In the corporate context, cost trend analysis happens against the backdrop of manufacturing evaluation and profit management. Senior leadership works in tandem with department heads to root lingering inefficiencies out of internal mechanisms, fix broken processes, find ways to save money and cut expenses without sacrificing the company’s long-term commercial goals.
Cost trend analysis incorporates various efforts a corporation spearheads to monitor how much it spends overall, identify units that bleed money and those that post rosy returns, and foresee internal resentments over budgeting unfairness that could fester over time. This might happen if the leaders of a money-making segment view as unfair top leadership's call for cost cuts across the board, particularly if these reductions would serve to prop up the operating position of cash-bleeding units, which for a long time haven't delivered positive returns for the organization. As an organization-wide initiative, cost trend analysis touches on every expense type -- running the gamut from production and shipping costs to selling, administrative and general charges.

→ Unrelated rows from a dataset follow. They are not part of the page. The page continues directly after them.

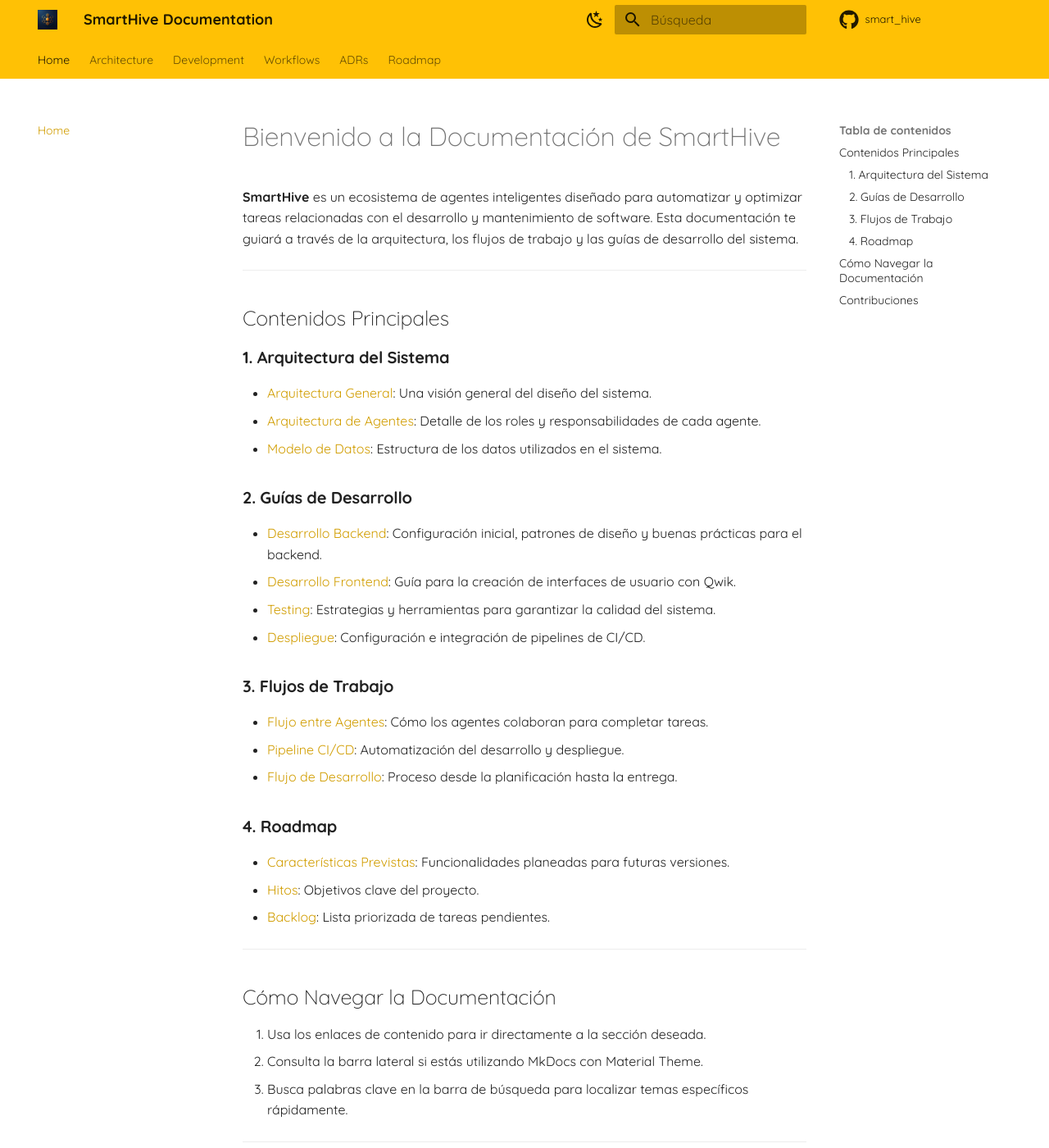
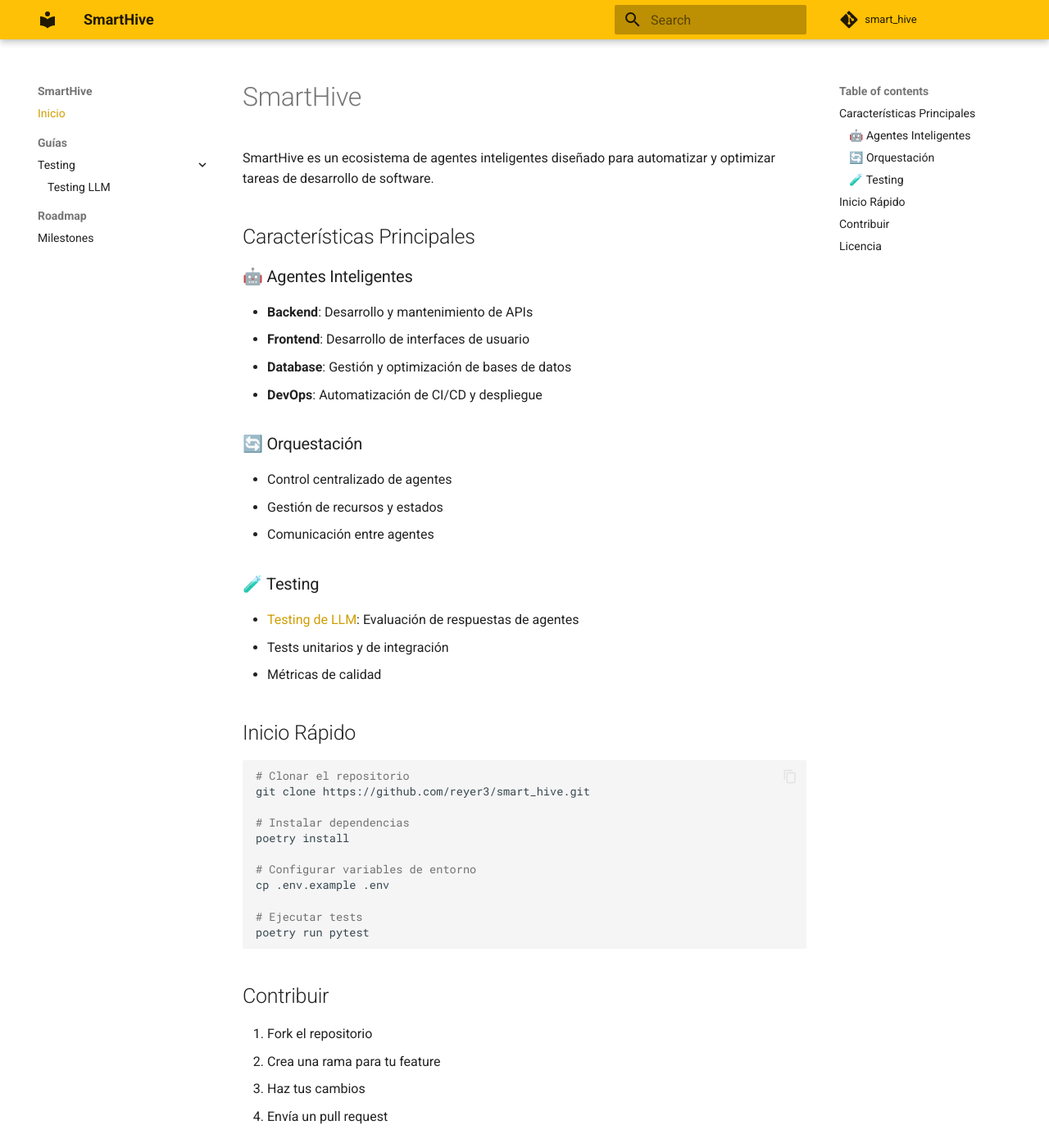
Before and after one commit to reyer3/smart_hive, an MkDocs documentation site: the page built from docs/index.md, in a window 1280 px wide and 1400 px high. Shown: the whole window at 82% size. Built offline with MkDocs 1.6.1 and Material for MkDocs 9.7.7, drawn with Linux system fonts in a browser that asks for light colours; comment, search, counter and statistics services are not loaded; some of the changed text lies outside the part shown.

Commit message:
docs: update mkdocs configuration and index
- Update mkdocs.yml with Material theme and plugins
- Simplify index.md with key features and quick start

````diff
--- a/docs/index.md
+++ b/docs/index.md
@@ -1,50 +1,48 @@
-# Bienvenido a la Documentación de SmartHive
+# SmartHive
 
-**SmartHive** es un ecosistema de agentes inteligentes diseñado para automatizar y optimizar tareas relacionadas con el desarrollo y mantenimiento de software. Esta documentación te guiará a través de la arquitectura, los flujos de trabajo y las guías de desarrollo del sistema.
+SmartHive es un ecosistema de agentes inteligentes diseñado para automatizar y optimizar tareas de desarrollo de software.
 
----
+## Características Principales
 
-## Contenidos Principales
+### 🤖 Agentes Inteligentes
+- **Backend**: Desarrollo y mantenimiento de APIs
+- **Frontend**: Desarrollo de interfaces de usuario
+- **Database**: Gestión y optimización de bases de datos
+- **DevOps**: Automatización de CI/CD y despliegue
 
-### **1. Arquitectura del Sistema**
-- [Arquitectura General](architecture/system_architecture.md): Una visión general del diseño del sistema.
-- [Arquitectura de Agentes](architecture/agent_architecture.md): Detalle de los roles y responsabilidades de cada agente.
-- [Modelo de Datos](architecture/data_model.md): Estructura de los datos utilizados en el sistema.
+### 🔄 Orquestación
+- Control centralizado de agentes
+- Gestión de recursos y estados
+- Comunicación entre agentes
 
-### **2. Guías de Desarrollo**
-- [Desarrollo Backend](development/backend_development.md): Configuración inicial, patrones de diseño y buenas prácticas para el backend.
-- [Desarrollo Frontend](development/frontend_development.md): Guía para la creación de interfaces de usuario con Qwik.
-- [Testing](development/testing.md): Estrategias y herramientas para garantizar la calidad del sistema.
-- [Despliegue](development/deployment.md): Configuración e integración de pipelines de CI/CD.
+### 🧪 Testing
+- [Testing de LLM](testing/llm_testing.md): Evaluación de respuestas de agentes
+- Tests unitarios y de integración
+- Métricas de calidad
 
-### **3. Flujos de Trabajo**
-- [Flujo entre Agentes](workflows/agent_workflows.md): Cómo los agentes colaboran para completar tareas.
-- [Pipeline CI/CD](workflows/ci_cd_pipeline.md): Automatización del desarrollo y despliegue.
-- [Flujo de Desarrollo](workflows/development_workflows.md): Proceso desde la planificación hasta la entrega.
+## Inicio Rápido
 
-### **4. Roadmap**
-- [Características Previstas](roadmap/features.md): Funcionalidades planeadas para futuras versiones.
-- [Hitos](roadmap/milestones.md): Objetivos clave del proyecto.
-- [Backlog](roadmap/backlog.md): Lista priorizada de tareas pendientes.
+```bash
+# Clonar el repositorio
+git clone https://github.com/reyer3/smart_hive.git
 
----
+# Instalar dependencias
+poetry install
 
-## Cómo Navegar la Documentación
+# Configurar variables de entorno
+cp .env.example .env
 
-1. Usa los enlaces de contenido para ir directamente a la sección deseada.
-2. Consulta la barra lateral si estás utilizando MkDocs con Material Theme.
-3. Busca palabras clave en la barra de búsqueda para localizar temas específicos rápidamente.
+# Ejecutar tests
+poetry run pytest
+```
 
----
+## Contribuir
 
-## Contribuciones
+1. Fork el repositorio
+2. Crea una rama para tu feature
+3. Haz tus cambios
+4. Envía un pull request
 
-Esta documentación es colaborativa. Si deseas contribuir, sigue estos pasos:
+## Licencia
 
-1. Realiza un fork del repositorio.
-2. Propón cambios o nuevas secciones.
-3. Envíanos un pull request.
-
----
-
-Gracias por explorar la documentación de **SmartHive**. ¡Esperamos que sea útil para tu desarrollo!
+MIT License - ver [LICENSE](LICENSE) para más detalles.
--- a/mkdocs.yml
+++ b/mkdocs.yml
@@ -1,5 +1,5 @@
-site_name: SmartHive Documentation
-site_description: Documentación del ecosistema SmartHive basado en agentes inteligentes
+site_name: SmartHive
+site_description: Ecosistema SmartHive basado en agentes inteligentes.
 site_author: Ricardo Reyes
 repo_url: https://github.com/reyer3/smart_hive
 repo_name: smart_hive
@@ -9,58 +9,22 @@
 
 theme:
   name: material
-  language: es
-  logo: assets/images/logo.png
-  favicon: assets/images/favicon.png
-  font:
-    text: Quicksand
-    code: Ubuntu Mono
-  icon:
-    repo: fontawesome/brands/github
+  palette:
+    primary: amber
+    accent: deep orange
   features:
     - navigation.instant
     - navigation.tracking
-    - navigation.tabs
     - navigation.sections
     - navigation.expand
     - navigation.top
-    - navigation.footer
     - search.suggest
     - search.highlight
-    - content.tabs.link
-    - content.code.annotation
     - content.code.copy
-  palette:
-    - media: "(prefers-color-scheme: light)"
-      scheme: default
-      primary: amber
-      accent: orange
-      toggle:
-        icon: material/weather-night
-        name: Switch to dark mode
-    - media: "(prefers-color-scheme: dark)"
-      scheme: slate
-      primary: amber
-      accent: orange
-      toggle:
-        icon: material/weather-sunny
-        name: Switch to light mode
-
-plugins:
-  - search
-  - tags
 
 markdown_extensions:
-  - tables
-  - attr_list
-  - def_list
-  - md_in_html
-  - toc:
-      permalink: true
   - pymdownx.highlight:
       anchor_linenums: true
-      line_spans: __span
-      pygments_lang_class: true
   - pymdownx.inlinehilite
   - pymdownx.snippets
   - pymdownx.superfences
@@ -68,47 +32,17 @@
   - pymdownx.details
   - pymdownx.tabbed:
       alternate_style: true
-  - pymdownx.emoji:
-      emoji_index: !!python/name:material.extensions.emoji.twemoji
-      emoji_generator: !!python/name:material.extensions.emoji.to_svg
+  - tables
+
+plugins:
+  - search
+  - minify:
+      minify_html: true
 
 nav:
-  - Home: index.md
-  - Architecture:
-      - System Architecture: architecture/system_architecture.md
-      - Agent Architecture: architecture/agent_architecture.md
-      - Agent Ecosystem: architecture/agent_ecosystem.md
-      - User Personalization: architecture/user_personalization.md
-      - Data Model: architecture/data_model.md
-  - Development:
-      - Backend: development/backend_development.md
-      - Frontend: development/frontend_development.md
-      - Agent Development: development/agent_development.md
-      - Deployment: development/deployment.md
-      - Testing: development/testing.md
-  - Workflows:
-      - Agent Workflows: workflows/agent_workflows.md
-      - CI/CD Pipeline: workflows/ci_cd_pipeline.md
-      - Development Workflows: workflows/development_workflows.md
-  - ADRs:
-      - Overview: adr/README.md
-      - Framework Selection: adr/001-agent-framework-selection.md
+  - Inicio: index.md
+  - Guías:
+      - Testing:
+          - Testing LLM: testing/llm_testing.md
   - Roadmap:
-      - Features: roadmap/features.md
       - Milestones: roadmap/milestones.md
-      - Backlog: roadmap/backlog.md
-
-extra:
-  social:
-    - icon: fontawesome/brands/github
-      link: https://github.com/reyer3
-      name: GitHub
-  analytics:
-    provider: google
-  consent:
-    title: Cookie consent
-    description: >-
-      We use cookies to recognize your repeated visits and preferences, as well
-      as to measure the effectiveness of our documentation and whether users
-      find what they're searching for. With your consent, you're helping us to
-      make our documentation better.
````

Various personnel help department heads analyze cost trends and figure out the best and quickest way to shed expenses where needed. Cost accountants and budget managers enable a business to produce affordable products, anticipating the depth of the opposition the company might face if customers deem its merchandise too costly and not adapted to marketplace trends. Salespeople and marketing specialists translate a company's cost evaluation into revenue terms, determining the markup the business must set to derive a minimum revenue level -- or, at least, break even in its major markets. Human resources managers also weigh in on cost trend analysis, working in tandem with segment chiefs to implement top leadership's budgeting recommendations, especially with staff cost management and attrition rate monitoring.
Corporate personnel display varied skills when analyzing cost trends, calculating ratios and preparing a statement of profit and loss, or P&L. Also called an income statement, a P&L chronicles how a business fared over a given period -- telling readers whether the company made money, how much it made and what its aggregate expenses were at period-end. Skills used in cost trend analysis include mathematical dexterity, cost management flair and attention to detail. Effective communication skills also help, especially when it comes to translating the cost management patois into language that top leadership can understand and use to make strategic decisions.
A company that soundly analyzes its costs -- and cost trends, for that matter -- is more likely to understand factors that affect its bottom line. With this knowledge, the business can anticipate negative results by shedding expenses, saving enough money along the way -- a good move, because sound liquidity levels go a long way toward assuring a solid solvency situation.